ASSIGNMENT:
Every line of the listing belongs in your answer exactly as written; the images do not.
Start of STORED DATA
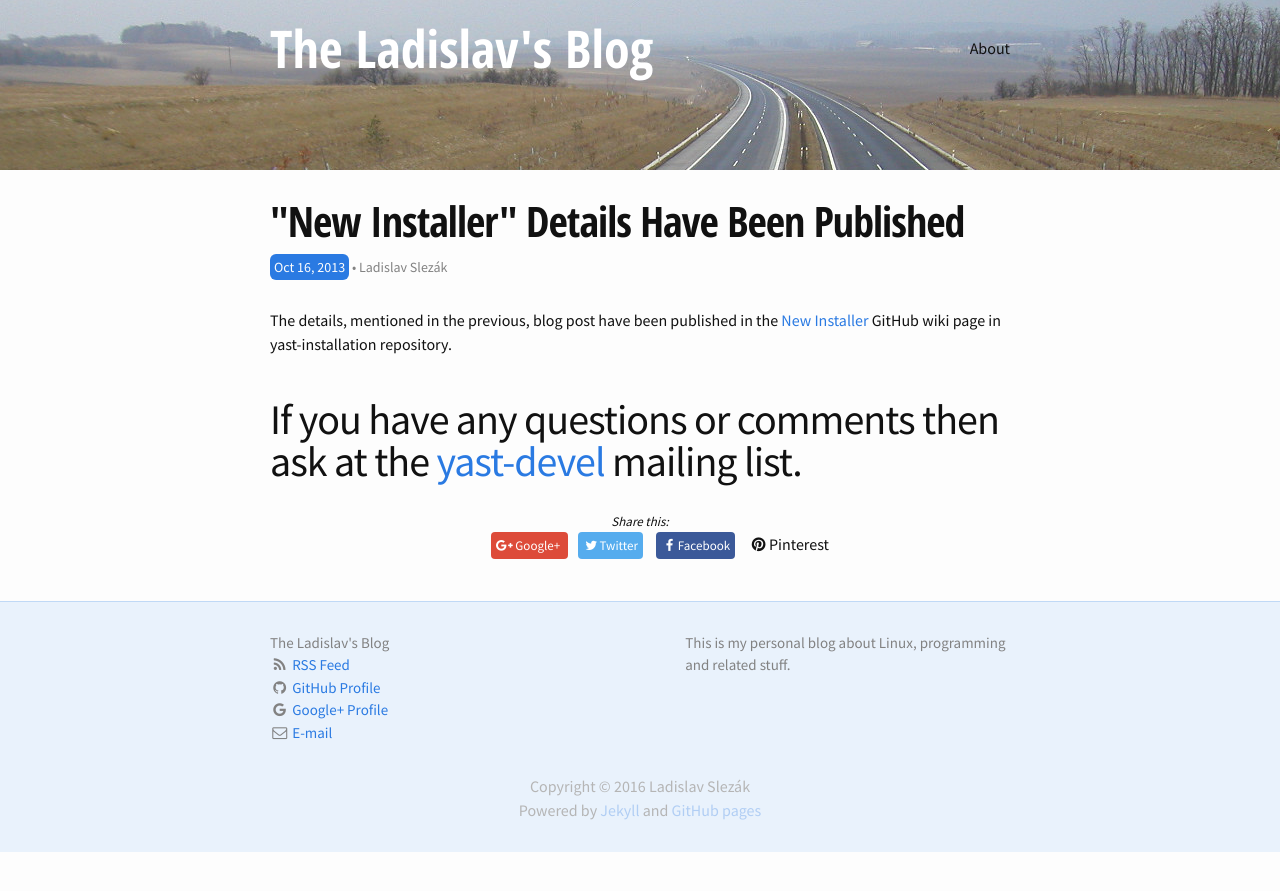
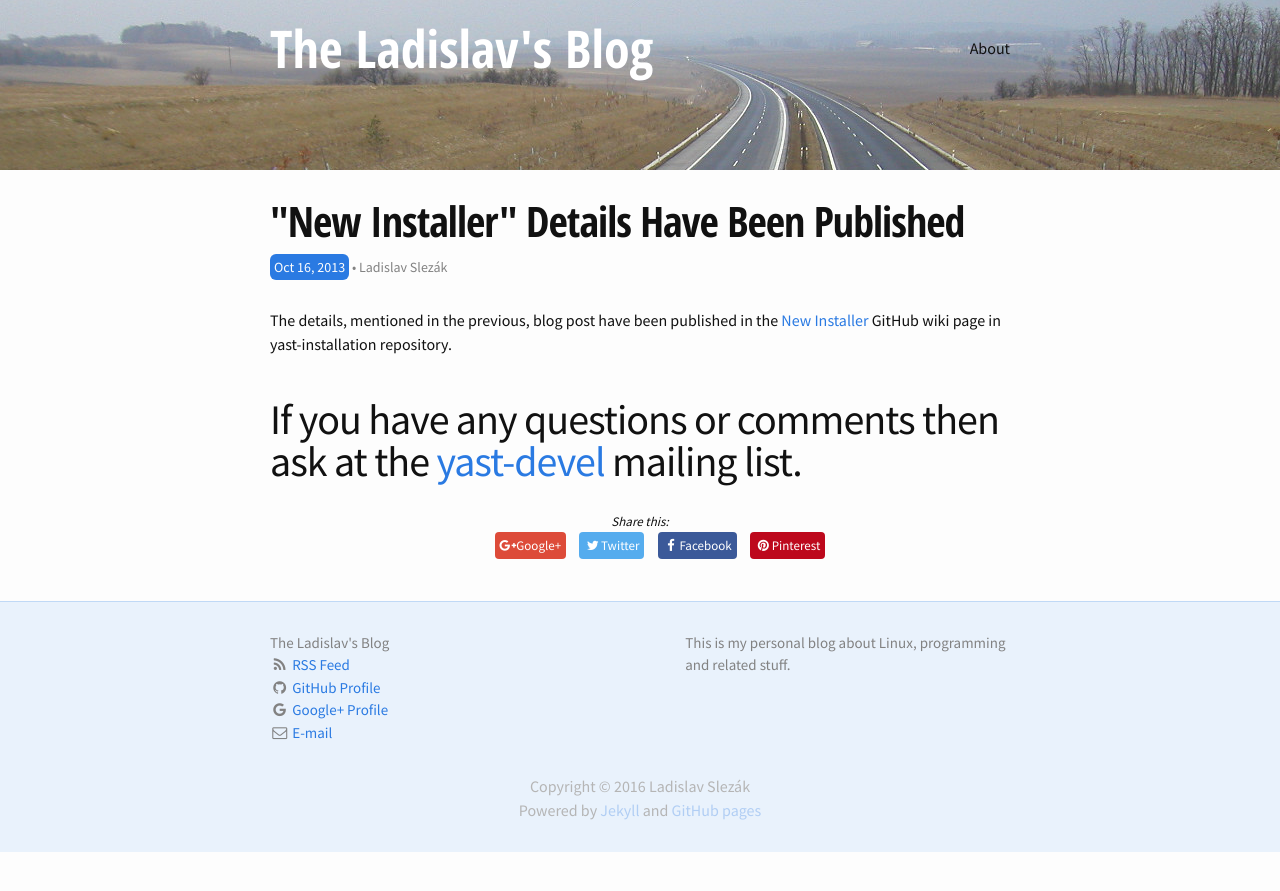
Before and after one commit to lslezak/blog, a Jekyll site: the page built from _posts/2013-10-16-new-installer-details-have-been.html, in a window 1280 px wide. Shown: the top 891 px of the page. Built offline with Jekyll 4.4.1, drawn with Linux system fonts in a browser that asks for light colours; nearby versions of some CDN libraries.

Commit message:
pinterest button

```diff
--- a/_includes/sharing.html
+++ b/_includes/sharing.html
@@ -5,14 +5,15 @@
 
   <ul class="sharing-list">
     <li><a href="https://plus.google.com/share?url={{ site.url }}{{ page.url }}" class="sharing-button google-button" rel="nofollow" target="_blank" title="Share on Google+">
-      <span class="fa fa-google-plus fa-fw"></span> Google+
-    </a></li>
+      <span class="fa fa-google-plus fa-fw"></span>Google+</a></li>
     <li><a href="https://twitter.com/share?text={{ page.title }}&amp;url={{ site.url }}{{ page.url }}" class="sharing-button twitter-button" rel="nofollow" target="_blank" title="Share on Twitter">
       <span class="fa fa-twitter fa-fw"></span>Twitter</a></li>
     <li><a href="https://facebook.com/sharer.php?u={{ site.url }}{{ page.url }}"
         class="sharing-button facebook-button" rel="nofollow" target="_blank" title="Share on Facebook">
       <span class="fa fa-facebook fa-fw"></span>Facebook</a></li>
-    <li><span class="fa fa-pinterest fa-fw"></span>Pinterest</li>
+    <li><a href="http://pinterest.com/pin/create/button/?url={{ site.url }}{{ page.url }}&amp;description={{ page.title }}"
+        class="sharing-button pinterest-button" rel="nofollow" target="_blank" title="Share on Pinterest">
+      <span class="fa fa-pinterest fa-fw"></span>Pinterest</a></li>
   </ul>
 
 </div>
--- a/_sass/_layout.scss
+++ b/_sass/_layout.scss
@@ -290,3 +290,14 @@
     color: white;
   }
 }
+
+.pinterest-button {
+  background-color: $pinterest-button-color;
+  color: white;
+  &:hover {
+    background-color: lighten($pinterest-button-color, 10%);
+  }
+  &:visited {
+    color: white;
+  }
+}
--- a/css/main.scss
+++ b/css/main.scss
@@ -43,6 +43,8 @@ $google-button:    #dd4b39;
 // https://about.twitter.com/company/brand-assets
 $twitter-button-color: #55acee;
 $facebook-button-color: #3b5999;
+// https://business.pinterest.com/en/brand-guidelines
+$pinterest-button-color: #bd081c;
 
 // Use media queries like this:
 // @include media-query($on-palm) {
```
End of STORED DATA
ANSWER TO THE EXERCISE:
Before and after one commit to lslezak/blog, a Jekyll site: the page built from _posts/2013-10-16-new-installer-details-have-been.html, in a window 1280 px wide. Shown: the top 891 px of the page. Built offline with Jekyll 4.4.1, drawn with Linux system fonts in a browser that asks for light colours; nearby versions of some CDN libraries.

Commit message:
pinterest button

```diff
--- a/_includes/sharing.html
+++ b/_includes/sharing.html
@@ -5,14 +5,15 @@
 
   <ul class="sharing-list">
     <li><a href="https://plus.google.com/share?url={{ site.url }}{{ page.url }}" class="sharing-button google-button" rel="nofollow" target="_blank" title="Share on Google+">
-      <span class="fa fa-google-plus fa-fw"></span> Google+
-    </a></li>
+      <span class="fa fa-google-plus fa-fw"></span>Google+</a></li>
     <li><a href="https://twitter.com/share?text={{ page.title }}&amp;url={{ site.url }}{{ page.url }}" class="sharing-button twitter-button" rel="nofollow" target="_blank" title="Share on Twitter">
       <span class="fa fa-twitter fa-fw"></span>Twitter</a></li>
     <li><a href="https://facebook.com/sharer.php?u={{ site.url }}{{ page.url }}"
         class="sharing-button facebook-button" rel="nofollow" target="_blank" title="Share on Facebook">
       <span class="fa fa-facebook fa-fw"></span>Facebook</a></li>
-    <li><span class="fa fa-pinterest fa-fw"></span>Pinterest</li>
+    <li><a href="http://pinterest.com/pin/create/button/?url={{ site.url }}{{ page.url }}&amp;description={{ page.title }}"
+        class="sharing-button pinterest-button" rel="nofollow" target="_blank" title="Share on Pinterest">
+      <span class="fa fa-pinterest fa-fw"></span>Pinterest</a></li>
   </ul>
 
 </div>
--- a/_sass/_layout.scss
+++ b/_sass/_layout.scss
@@ -290,3 +290,14 @@
     color: white;
   }
 }
+
+.pinterest-button {
+  background-color: $pinterest-button-color;
+  color: white;
+  &:hover {
+    background-color: lighten($pinterest-button-color, 10%);
+  }
+  &:visited {
+    color: white;
+  }
+}
--- a/css/main.scss
+++ b/css/main.scss
@@ -43,6 +43,8 @@ $google-button:    #dd4b39;
 // https://about.twitter.com/company/brand-assets
 $twitter-button-color: #55acee;
 $facebook-button-color: #3b5999;
+// https://business.pinterest.com/en/brand-guidelines
+$pinterest-button-color: #bd081c;
 
 // Use media queries like this:
 // @include media-query($on-palm) {
```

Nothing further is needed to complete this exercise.